What the task requires → Please return the listing exactly as written, but without its pictures.

Data extracts →
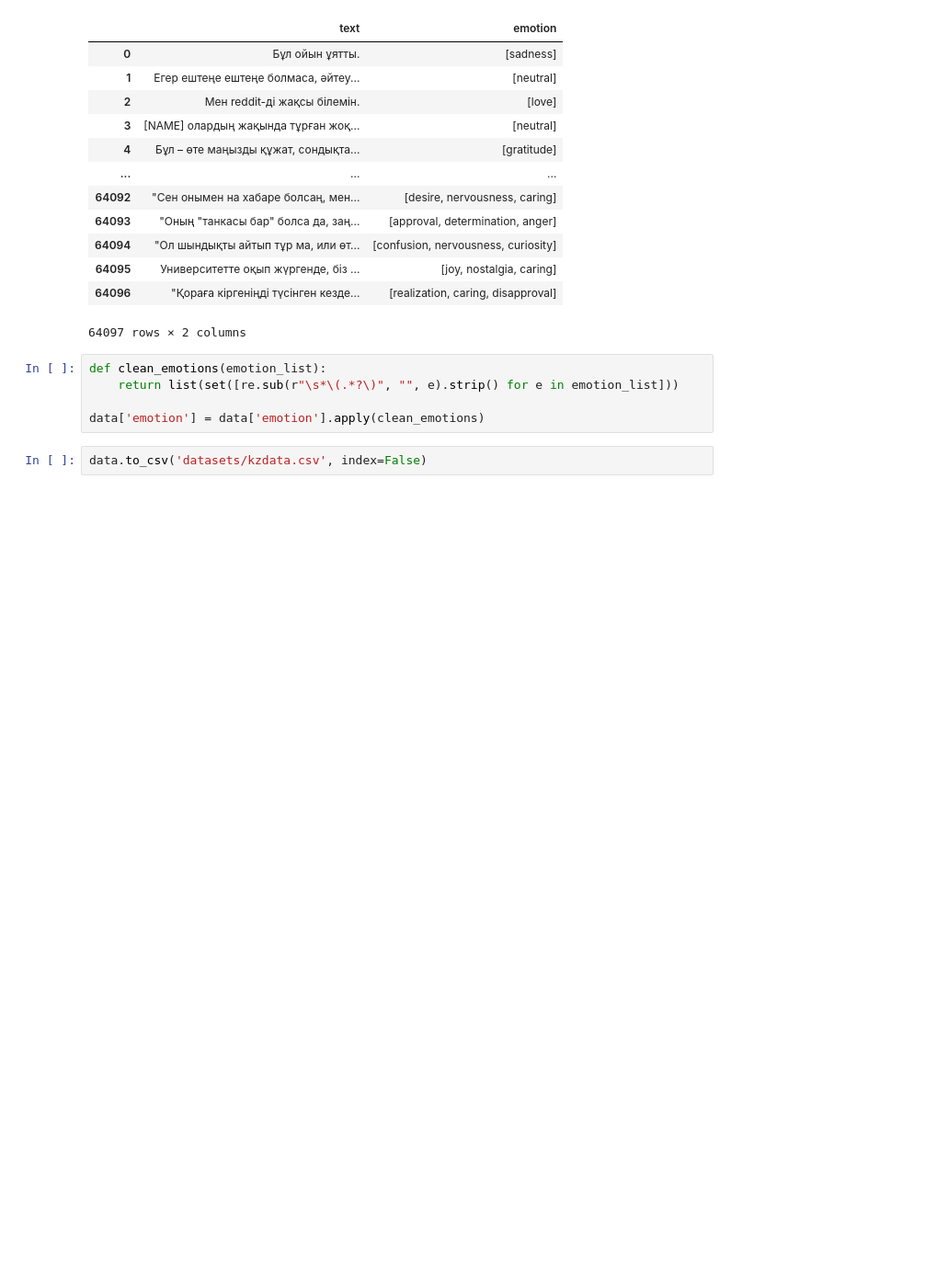
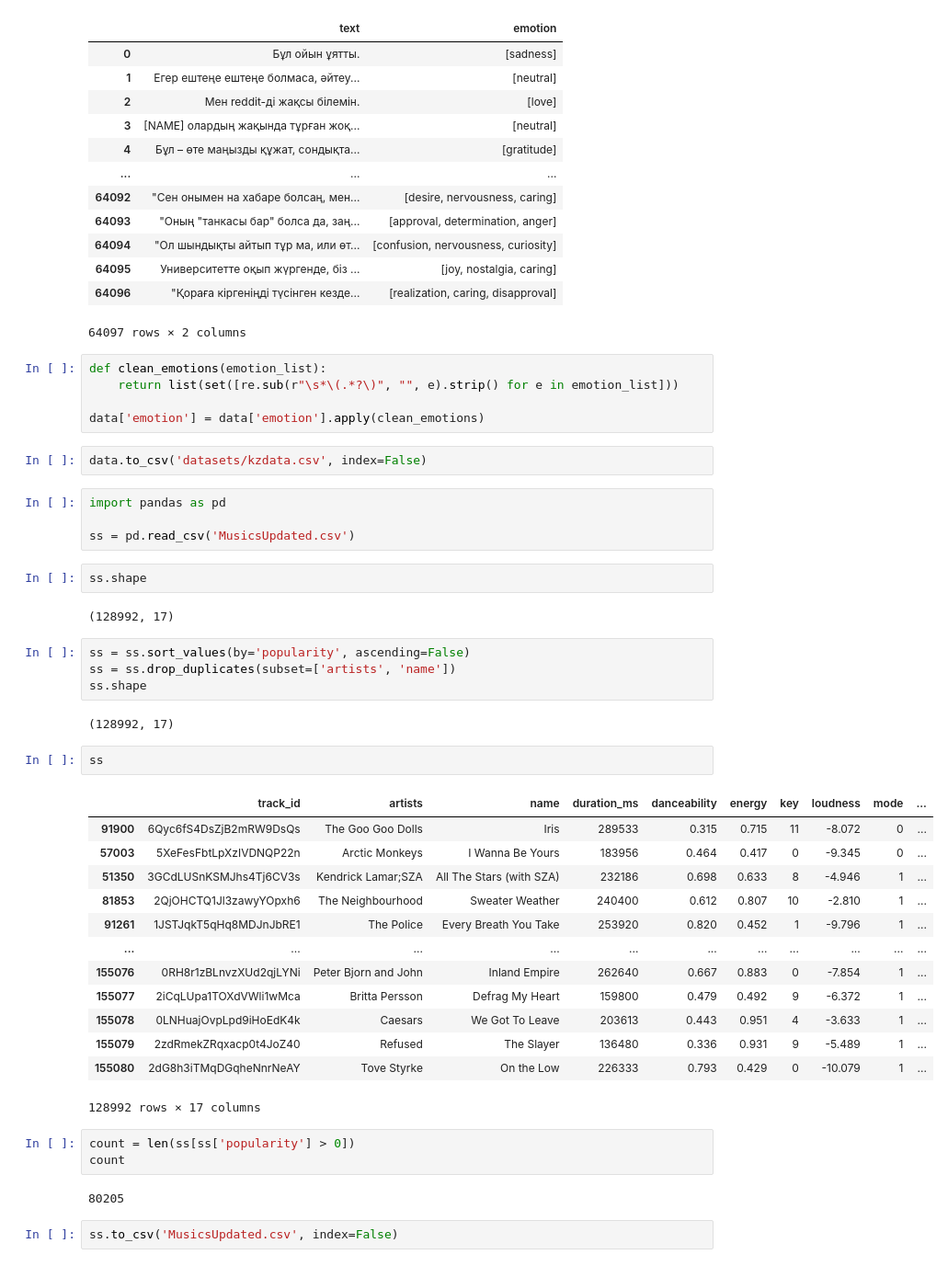
Before and after one commit to isityarl/MusicRec, a Jupyter notebook: q.ipynb, the cells around one changed output. Shown: that part at 92% size. Saved outputs shown, nothing was run; the diff lists cells and outputs as text; blank space fills up the shorter version.

```diff
--- a/q.ipynb
+++ b/q.ipynb
@@ -251,3 +251,40 @@ def clean_emotions(emotion_list):
 data['emotion'] = data['emotion'].apply(clean_emotions)
 # %%
 data.to_csv('datasets/kzdata.csv', index=False)
+# %%
+import pandas as pd
+
+ss = pd.read_csv('MusicsUpdated.csv')
+# %%
+ss.shape
+# %% [output]
+(128992, 17)
+# %%
+ss = ss.sort_values(by='popularity', ascending=False)
+ss = ss.drop_duplicates(subset=['artists', 'name'])
+ss.shape
+# %% [output]
+(128992, 17)
+# %%
+ss
+# %% [output]
+|  | track_id | artists | name | duration_ms | danceability | energy | key | loudness | mode | ... |
+| 91900 | 6Qyc6fS4DsZjB2mRW9DsQs | The Goo Goo Dolls | Iris | 289533 | 0.315 | 0.715 | 11 | -8.072 | 0 | ... |
+| 57003 | 5XeFesFbtLpXzIVDNQP22n | Arctic Monkeys | I Wanna Be Yours | 183956 | 0.464 | 0.417 | 0 | -9.345 | 0 | ... |
+| 51350 | 3GCdLUSnKSMJhs4Tj6CV3s | Kendrick Lamar;SZA | All The Stars (with SZA) | 232186 | 0.698 | 0.633 | 8 | -4.946 | 1 | ... |
+| 81853 | 2QjOHCTQ1Jl3zawyYOpxh6 | The Neighbourhood | Sweater Weather | 240400 | 0.612 | 0.807 | 10 | -2.810 | 1 | ... |
+| 91261 | 1JSTJqkT5qHq8MDJnJbRE1 | The Police | Every Breath You Take | 253920 | 0.820 | 0.452 | 1 | -9.796 | 1 | ... |
+| ... | ... | ... | ... | ... | ... | ... | ... | ... | ... | ... |
+| 155076 | 0RH8r1zBLnvzXUd2qjLYNi | Peter Bjorn and John | Inland Empire | 262640 | 0.667 | 0.883 | 0 | -7.854 | 1 | ... |
+| 155077 | 2iCqLUpa1TOXdVWli1wMca | Britta Persson | Defrag My Heart | 159800 | 0.479 | 0.492 | 9 | -6.372 | 1 | ... |
+| 155078 | 0LNHuajOvpLpd9iHoEdK4k | Caesars | We Got To Leave | 203613 | 0.443 | 0.951 | 4 | -3.633 | 1 | ... |
+| 155079 | 2zdRmekZRqxacp0t4JoZ40 | Refused | The Slayer | 136480 | 0.336 | 0.931 | 9 | -5.489 | 1 | ... |
+| 155080 | 2dG8h3iTMqDGqheNnrNeAY | Tove Styrke | On the Low | 226333 | 0.793 | 0.429 | 0 | -10.079 | 1 | ... |
+128992 rows × 17 columns
+# %%
+count = len(ss[ss['popularity'] > 0])
+count
+# %% [output]
+80205
+# %%
+ss.to_csv('MusicsUpdated.csv', index=False)
```
Also changed, not shown: 2 other files.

Reply to the exercise →
Before and after one commit to isityarl/MusicRec, a Jupyter notebook: q.ipynb, the cells around one changed output. Shown: that part at 92% size. Saved outputs shown, nothing was run; the diff lists cells and outputs as text; blank space fills up the shorter version.

```diff
--- a/q.ipynb
+++ b/q.ipynb
@@ -251,3 +251,40 @@ def clean_emotions(emotion_list):
 data['emotion'] = data['emotion'].apply(clean_emotions)
 # %%
 data.to_csv('datasets/kzdata.csv', index=False)
+# %%
+import pandas as pd
+
+ss = pd.read_csv('MusicsUpdated.csv')
+# %%
+ss.shape
+# %% [output]
+(128992, 17)
+# %%
+ss = ss.sort_values(by='popularity', ascending=False)
+ss = ss.drop_duplicates(subset=['artists', 'name'])
+ss.shape
+# %% [output]
+(128992, 17)
+# %%
+ss
+# %% [output]
+|  | track_id | artists | name | duration_ms | danceability | energy | key | loudness | mode | ... |
+| 91900 | 6Qyc6fS4DsZjB2mRW9DsQs | The Goo Goo Dolls | Iris | 289533 | 0.315 | 0.715 | 11 | -8.072 | 0 | ... |
+| 57003 | 5XeFesFbtLpXzIVDNQP22n | Arctic Monkeys | I Wanna Be Yours | 183956 | 0.464 | 0.417 | 0 | -9.345 | 0 | ... |
+| 51350 | 3GCdLUSnKSMJhs4Tj6CV3s | Kendrick Lamar;SZA | All The Stars (with SZA) | 232186 | 0.698 | 0.633 | 8 | -4.946 | 1 | ... |
+| 81853 | 2QjOHCTQ1Jl3zawyYOpxh6 | The Neighbourhood | Sweater Weather | 240400 | 0.612 | 0.807 | 10 | -2.810 | 1 | ... |
+| 91261 | 1JSTJqkT5qHq8MDJnJbRE1 | The Police | Every Breath You Take | 253920 | 0.820 | 0.452 | 1 | -9.796 | 1 | ... |
+| ... | ... | ... | ... | ... | ... | ... | ... | ... | ... | ... |
+| 155076 | 0RH8r1zBLnvzXUd2qjLYNi | Peter Bjorn and John | Inland Empire | 262640 | 0.667 | 0.883 | 0 | -7.854 | 1 | ... |
+| 155077 | 2iCqLUpa1TOXdVWli1wMca | Britta Persson | Defrag My Heart | 159800 | 0.479 | 0.492 | 9 | -6.372 | 1 | ... |
+| 155078 | 0LNHuajOvpLpd9iHoEdK4k | Caesars | We Got To Leave | 203613 | 0.443 | 0.951 | 4 | -3.633 | 1 | ... |
+| 155079 | 2zdRmekZRqxacp0t4JoZ40 | Refused | The Slayer | 136480 | 0.336 | 0.931 | 9 | -5.489 | 1 | ... |
+| 155080 | 2dG8h3iTMqDGqheNnrNeAY | Tove Styrke | On the Low | 226333 | 0.793 | 0.429 | 0 | -10.079 | 1 | ... |
+128992 rows × 17 columns
+# %%
+count = len(ss[ss['popularity'] > 0])
+count
+# %% [output]
+80205
+# %%
+ss.to_csv('MusicsUpdated.csv', index=False)
```
Also changed, not shown: 2 other files.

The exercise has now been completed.